aormsbyaormsby USMember ✭✭

I need to make a copy of a label and immediately perform calculations on it using the VisualElement.Measure() function. The reason I need to make a copy is that I sometimes manipulate the label data (mostly the text) and I don't want to modify the original label at all. Unfortunately, I haven't found a way to properly do this.

Here's what I've tried to so far:

Attempt #1: referencing the object

Label myCopy = origLabel;
myCopy.Text = origLabel.Text;

Doesn't work because: Yes, this was silly. Those of you who've tried this before know this is only a shallow copy, so myCopy only points to the same data in memory. Changing myCopy changes the original. Bad for me.

Attempt #2: Making a deep copy: I initially looked at this post for possible solutions.
Two ways I've seen to make a deep copy:
1. Implement ICloneable.
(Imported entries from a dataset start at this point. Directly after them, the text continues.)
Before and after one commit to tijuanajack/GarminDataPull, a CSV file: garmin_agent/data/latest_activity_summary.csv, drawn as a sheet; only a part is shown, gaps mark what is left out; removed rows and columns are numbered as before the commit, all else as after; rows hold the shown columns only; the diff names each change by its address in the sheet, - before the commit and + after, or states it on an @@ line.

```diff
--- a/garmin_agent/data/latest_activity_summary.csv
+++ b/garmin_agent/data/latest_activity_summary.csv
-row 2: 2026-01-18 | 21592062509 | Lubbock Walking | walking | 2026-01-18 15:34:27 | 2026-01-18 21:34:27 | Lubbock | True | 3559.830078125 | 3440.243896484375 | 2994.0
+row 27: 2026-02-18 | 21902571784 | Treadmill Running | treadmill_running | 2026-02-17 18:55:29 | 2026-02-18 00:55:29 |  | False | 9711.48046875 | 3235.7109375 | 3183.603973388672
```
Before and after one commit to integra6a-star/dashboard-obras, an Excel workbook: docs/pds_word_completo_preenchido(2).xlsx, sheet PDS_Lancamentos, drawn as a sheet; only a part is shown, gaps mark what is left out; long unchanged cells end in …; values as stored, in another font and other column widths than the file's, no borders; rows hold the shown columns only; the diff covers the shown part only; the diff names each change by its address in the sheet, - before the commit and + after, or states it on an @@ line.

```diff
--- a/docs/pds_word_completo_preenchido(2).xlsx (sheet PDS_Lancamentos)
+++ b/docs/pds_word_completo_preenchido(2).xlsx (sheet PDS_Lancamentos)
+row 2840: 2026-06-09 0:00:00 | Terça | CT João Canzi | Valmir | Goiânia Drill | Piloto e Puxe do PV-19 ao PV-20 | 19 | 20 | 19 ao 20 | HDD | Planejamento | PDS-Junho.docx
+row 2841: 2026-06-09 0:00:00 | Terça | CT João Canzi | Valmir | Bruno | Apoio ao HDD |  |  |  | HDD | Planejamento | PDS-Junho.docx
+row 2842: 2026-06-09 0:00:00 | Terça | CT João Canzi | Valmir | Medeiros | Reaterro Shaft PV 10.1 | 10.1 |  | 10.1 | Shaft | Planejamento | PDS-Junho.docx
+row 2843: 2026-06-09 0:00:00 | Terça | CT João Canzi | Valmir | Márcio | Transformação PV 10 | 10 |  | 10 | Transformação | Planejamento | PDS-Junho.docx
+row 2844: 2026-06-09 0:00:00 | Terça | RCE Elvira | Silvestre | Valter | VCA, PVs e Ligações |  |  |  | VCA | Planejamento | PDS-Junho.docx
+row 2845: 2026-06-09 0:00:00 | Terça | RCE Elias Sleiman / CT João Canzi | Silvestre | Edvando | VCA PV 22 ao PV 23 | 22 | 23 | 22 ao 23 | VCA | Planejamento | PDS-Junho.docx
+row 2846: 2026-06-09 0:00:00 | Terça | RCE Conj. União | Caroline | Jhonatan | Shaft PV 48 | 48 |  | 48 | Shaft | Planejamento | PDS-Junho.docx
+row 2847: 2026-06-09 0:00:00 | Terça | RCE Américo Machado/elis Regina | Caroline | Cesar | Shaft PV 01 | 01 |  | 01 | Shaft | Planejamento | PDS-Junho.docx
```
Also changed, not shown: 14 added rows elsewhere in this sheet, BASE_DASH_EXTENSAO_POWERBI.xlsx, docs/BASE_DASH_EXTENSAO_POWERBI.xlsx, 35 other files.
I am using a static class and can't implement ICloneable. :disappointed:
2. Use a JSON converter to serialize and then deserialize the object data. I tried this using a few different JSON packages, but I got an exception about a self-referencing loop related to the label's children. I don't know if there's a way around this.

Attempt #3: Make a new label and copy some values

Label myCopy = new Label() {
                Text = String.Copy(origLabel.Text),
                WidthRequest = origLabel.WidthRequest,
                HeightRequest = origLabel.HeightRequest
            };

Doesn't work because: The width and height of myCopy are -1 until they go through a layout pass (which they will never have a chance to do naturally), so Measure() tries to measure them without the correct bounds values, even if I try to add the size requests like above

So what can I do? Are there any fixes for these issues? Or simply other options?

For example, perhaps there is a fix for the JSON exception that I haven't seen. But would a deep copy even work for the size values? Or maybe I can force the new label to size itself before I do my calculations?

I've been noodling over this for quite some time, and any help is appreciated.

Best Answer

  • aormsbyaormsby USMember ✭✭
    Accepted Answer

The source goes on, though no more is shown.